*** Records provided Section Begins ***
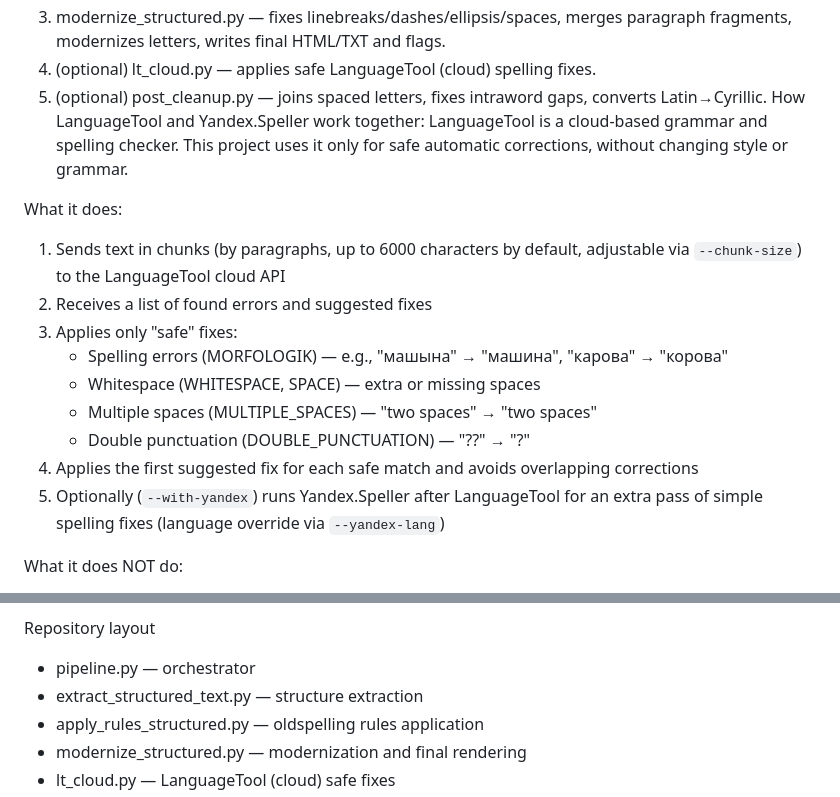
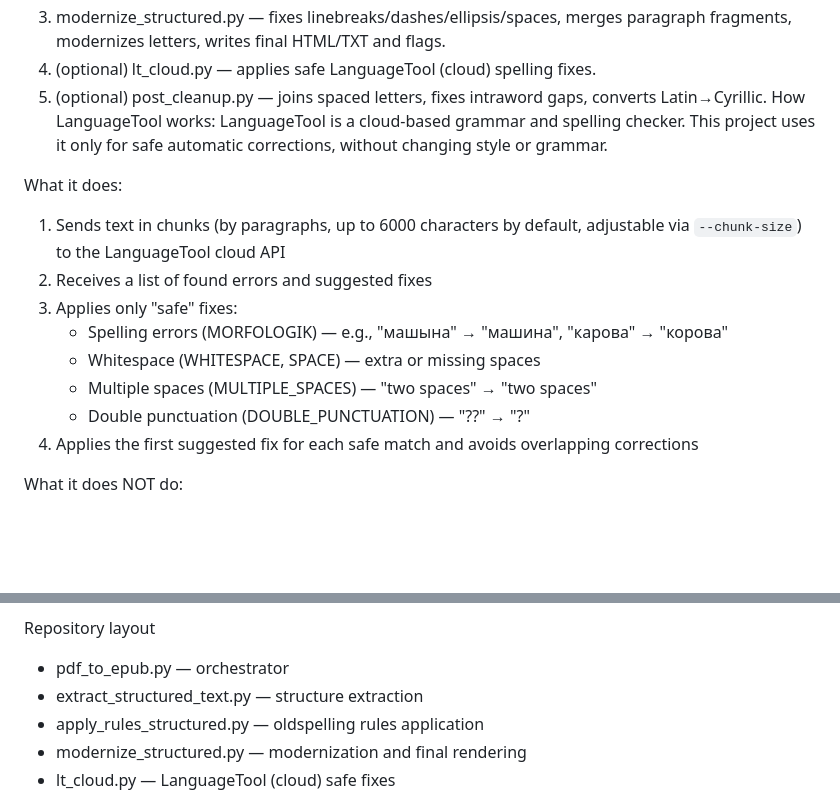
Before and after one commit to morozovaolga/OCR2HTML, a Markdown page: README.en.md, 2 parts joined by grey strips. Rendered like a GitHub page; blank space fills up the shorter version.

```diff
--- a/README.en.md
+++ b/README.en.md
@@ -46,7 +47,7 @@ How it works
 3) modernize_structured.py — fixes linebreaks/dashes/ellipsis/spaces, merges paragraph fragments, modernizes letters, writes final HTML/TXT and flags.
 4) (optional) lt_cloud.py — applies safe LanguageTool (cloud) spelling fixes.
 5) (optional) post_cleanup.py — joins spaced letters, fixes intraword gaps, converts Latin→Cyrillic.
-How LanguageTool and Yandex.Speller work together:
+How LanguageTool works:
 LanguageTool is a cloud-based grammar and spelling checker. This project uses it only for safe automatic corrections, without changing style or grammar.
 
 What it does:
@@ -58,7 +59,6 @@ What it does:
    - Multiple spaces (MULTIPLE_SPACES) — "two   spaces" → "two spaces"
    - Double punctuation (DOUBLE_PUNCTUATION) — "??" → "?"
 4. Applies the first suggested fix for each safe match and avoids overlapping corrections
-5. Optionally (`--with-yandex`) runs Yandex.Speller after LanguageTool for an extra pass of simple spelling fixes (language override via `--yandex-lang`)
 
 What it does NOT do:
 - Does not fix style
@@ -200,7 +200,7 @@ python pipeline.py ... --context-check --context-out out/context_warnings.txt --
 - Supports both HTML (final_*.html) and JSON (structured*.json) as source
 
 Repository layout
-- pipeline.py                 — orchestrator
+- pdf_to_epub.py              — orchestrator
 - extract_structured_text.py  — structure extraction
 - apply_rules_structured.py   — oldspelling rules application
 - modernize_structured.py     — modernization and final rendering
```
Also changed, not shown: other parts of README.en.md (+17 -16 lines).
*** Records provided Section Ends ***
About this exercise. Print the records above verbatim, minus any pictures.

Exercise response.
Before and after one commit to morozovaolga/OCR2HTML, a Markdown page: README.en.md, 2 parts joined by grey strips. Rendered like a GitHub page; blank space fills up the shorter version.

```diff
--- a/README.en.md
+++ b/README.en.md
@@ -46,7 +47,7 @@ How it works
 3) modernize_structured.py — fixes linebreaks/dashes/ellipsis/spaces, merges paragraph fragments, modernizes letters, writes final HTML/TXT and flags.
 4) (optional) lt_cloud.py — applies safe LanguageTool (cloud) spelling fixes.
 5) (optional) post_cleanup.py — joins spaced letters, fixes intraword gaps, converts Latin→Cyrillic.
-How LanguageTool and Yandex.Speller work together:
+How LanguageTool works:
 LanguageTool is a cloud-based grammar and spelling checker. This project uses it only for safe automatic corrections, without changing style or grammar.
 
 What it does:
@@ -58,7 +59,6 @@ What it does:
    - Multiple spaces (MULTIPLE_SPACES) — "two   spaces" → "two spaces"
    - Double punctuation (DOUBLE_PUNCTUATION) — "??" → "?"
 4. Applies the first suggested fix for each safe match and avoids overlapping corrections
-5. Optionally (`--with-yandex`) runs Yandex.Speller after LanguageTool for an extra pass of simple spelling fixes (language override via `--yandex-lang`)
 
 What it does NOT do:
 - Does not fix style
@@ -200,7 +200,7 @@ python pipeline.py ... --context-check --context-out out/context_warnings.txt --
 - Supports both HTML (final_*.html) and JSON (structured*.json) as source
 
 Repository layout
-- pipeline.py                 — orchestrator
+- pdf_to_epub.py              — orchestrator
 - extract_structured_text.py  — structure extraction
 - apply_rules_structured.py   — oldspelling rules application
 - modernize_structured.py     — modernization and final rendering
```
Also changed, not shown: other parts of README.en.md (+17 -16 lines).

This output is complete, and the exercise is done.